> [Your objective]
Write out the data again exactly, skipping every picture.

> [Input]
^^^^^^^^

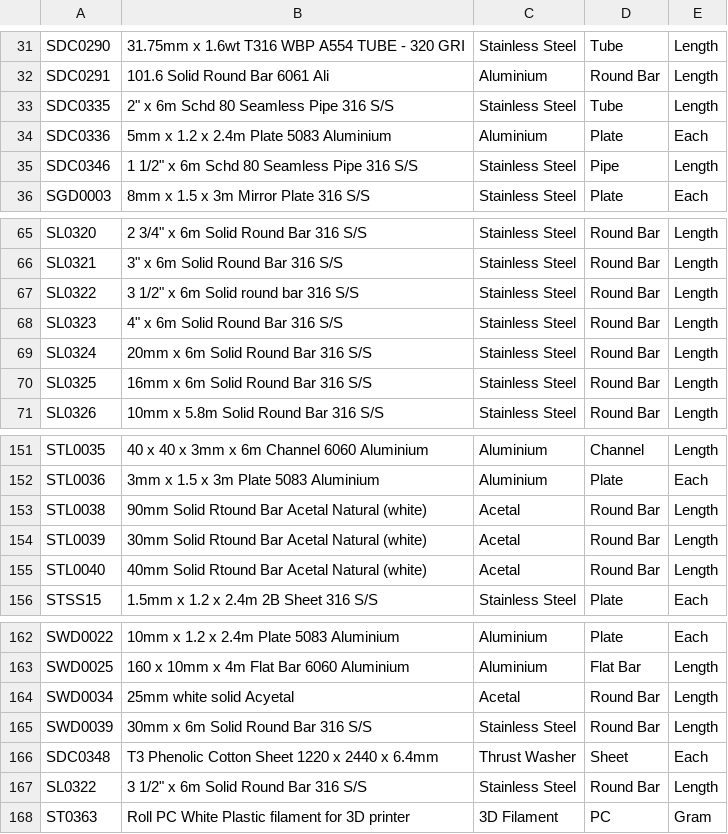
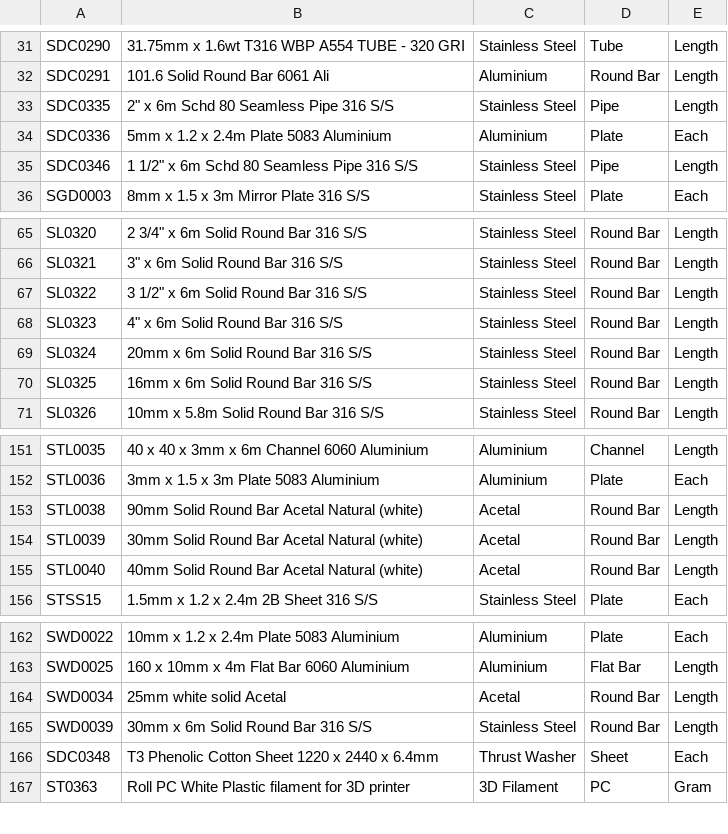
Before and after one commit to stellamarinedesign/material-ordering, a CSV file: materials.csv, drawn as a sheet; only a part is shown, gaps mark what is left out.

```diff
--- a/materials.csv
+++ b/materials.csv
@@ -32,3 +32,3 @@ SDC0290,31.75mm x 1.6wt T316 WBP A554 TUBE - 320 GRI,Stainless Steel,Tube,Length
 SDC0291,101.6 Solid Round Bar 6061 Ali,Aluminium,Round Bar,Length,,
-SDC0335,"2"" x 6m Schd 80 Seamless Pipe 316 S/S",Stainless Steel,Tube,Length,,
+SDC0335,"2"" x 6m Schd 80 Seamless Pipe 316 S/S",Stainless Steel,Pipe,Length,,
 SDC0336,5mm x 1.2 x 2.4m Plate 5083 Aluminium,Aluminium,Plate,Each,,
@@ -66,3 +66,3 @@ SL0320,"2 3/4"" x 6m Solid Round Bar 316 S/S",Stainless Steel,Round Bar,Length,,
 SL0321,"3"" x 6m Solid Round Bar 316 S/S",Stainless Steel,Round Bar,Length,,
-SL0322,"3 1/2"" x 6m Solid round bar 316 S/S",Stainless Steel,Round Bar,Length,,
+SL0322,"3 1/2"" x 6m Solid Round Bar 316 S/S",Stainless Steel,Round Bar,Length,,
 SL0323,"4"" x 6m Solid Round Bar 316 S/S",Stainless Steel,Round Bar,Length,,
@@ -152,5 +152,5 @@ STL0035,40 x 40 x 3mm x 6m Channel 6060 Aluminium,Aluminium,Channel,Length,,
 STL0036,3mm x 1.5 x 3m Plate 5083 Aluminium,Aluminium,Plate,Each,,
-STL0038,90mm Solid Rtound Bar Acetal Natural (white),Acetal,Round Bar,Length,,
-STL0039,30mm Solid Rtound Bar Acetal Natural (white),Acetal,Round Bar,Length,,
-STL0040,40mm Solid Rtound Bar Acetal Natural (white),Acetal,Round Bar,Length,,
+STL0038,90mm Solid Round Bar Acetal Natural (white),Acetal,Round Bar,Length,,
+STL0039,30mm Solid Round Bar Acetal Natural (white),Acetal,Round Bar,Length,,
+STL0040,40mm Solid Round Bar Acetal Natural (white),Acetal,Round Bar,Length,,
 STSS15,1.5mm x 1.2 x 2.4m 2B Sheet 316 S/S,Stainless Steel,Plate,Each,,
@@ -163,6 +163,5 @@ SWD0022,10mm x 1.2 x 2.4m Plate 5083 Aluminium,Aluminium,Plate,Each,,
 SWD0025,160 x 10mm x 4m Flat Bar 6060 Aluminium,Aluminium,Flat Bar,Length,,
-SWD0034,25mm white solid Acyetal,Acetal,Round Bar,Length,,
+SWD0034,25mm white solid Acetal,Acetal,Round Bar,Length,,
 SWD0039,30mm x 6m Solid Round Bar 316 S/S,Stainless Steel,Round Bar,Length,,
 SDC0348,T3 Phenolic Cotton Sheet 1220 x 2440 x 6.4mm,Thrust Washer,Sheet,Each,,
-SL0322,"3 1/2"" x 6m Solid Round Bar 316 S/S",Stainless Steel,Round Bar,Length,,
 ST0363,Roll PC White Plastic filament for 3D printer,3D Filament,PC,Gram,,
```
Also changed, not shown: 7 other files.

^^^^^^^^

> [Task solution]
Before and after one commit to stellamarinedesign/material-ordering, a CSV file: materials.csv, drawn as a sheet; only a part is shown, gaps mark what is left out.

```diff
--- a/materials.csv
+++ b/materials.csv
@@ -32,3 +32,3 @@ SDC0290,31.75mm x 1.6wt T316 WBP A554 TUBE - 320 GRI,Stainless Steel,Tube,Length
 SDC0291,101.6 Solid Round Bar 6061 Ali,Aluminium,Round Bar,Length,,
-SDC0335,"2"" x 6m Schd 80 Seamless Pipe 316 S/S",Stainless Steel,Tube,Length,,
+SDC0335,"2"" x 6m Schd 80 Seamless Pipe 316 S/S",Stainless Steel,Pipe,Length,,
 SDC0336,5mm x 1.2 x 2.4m Plate 5083 Aluminium,Aluminium,Plate,Each,,
@@ -66,3 +66,3 @@ SL0320,"2 3/4"" x 6m Solid Round Bar 316 S/S",Stainless Steel,Round Bar,Length,,
 SL0321,"3"" x 6m Solid Round Bar 316 S/S",Stainless Steel,Round Bar,Length,,
-SL0322,"3 1/2"" x 6m Solid round bar 316 S/S",Stainless Steel,Round Bar,Length,,
+SL0322,"3 1/2"" x 6m Solid Round Bar 316 S/S",Stainless Steel,Round Bar,Length,,
 SL0323,"4"" x 6m Solid Round Bar 316 S/S",Stainless Steel,Round Bar,Length,,
@@ -152,5 +152,5 @@ STL0035,40 x 40 x 3mm x 6m Channel 6060 Aluminium,Aluminium,Channel,Length,,
 STL0036,3mm x 1.5 x 3m Plate 5083 Aluminium,Aluminium,Plate,Each,,
-STL0038,90mm Solid Rtound Bar Acetal Natural (white),Acetal,Round Bar,Length,,
-STL0039,30mm Solid Rtound Bar Acetal Natural (white),Acetal,Round Bar,Length,,
-STL0040,40mm Solid Rtound Bar Acetal Natural (white),Acetal,Round Bar,Length,,
+STL0038,90mm Solid Round Bar Acetal Natural (white),Acetal,Round Bar,Length,,
+STL0039,30mm Solid Round Bar Acetal Natural (white),Acetal,Round Bar,Length,,
+STL0040,40mm Solid Round Bar Acetal Natural (white),Acetal,Round Bar,Length,,
 STSS15,1.5mm x 1.2 x 2.4m 2B Sheet 316 S/S,Stainless Steel,Plate,Each,,
@@ -163,6 +163,5 @@ SWD0022,10mm x 1.2 x 2.4m Plate 5083 Aluminium,Aluminium,Plate,Each,,
 SWD0025,160 x 10mm x 4m Flat Bar 6060 Aluminium,Aluminium,Flat Bar,Length,,
-SWD0034,25mm white solid Acyetal,Acetal,Round Bar,Length,,
+SWD0034,25mm white solid Acetal,Acetal,Round Bar,Length,,
 SWD0039,30mm x 6m Solid Round Bar 316 S/S,Stainless Steel,Round Bar,Length,,
 SDC0348,T3 Phenolic Cotton Sheet 1220 x 2440 x 6.4mm,Thrust Washer,Sheet,Each,,
-SL0322,"3 1/2"" x 6m Solid Round Bar 316 S/S",Stainless Steel,Round Bar,Length,,
 ST0363,Roll PC White Plastic filament for 3D printer,3D Filament,PC,Gram,,
```
Also changed, not shown: 7 other files.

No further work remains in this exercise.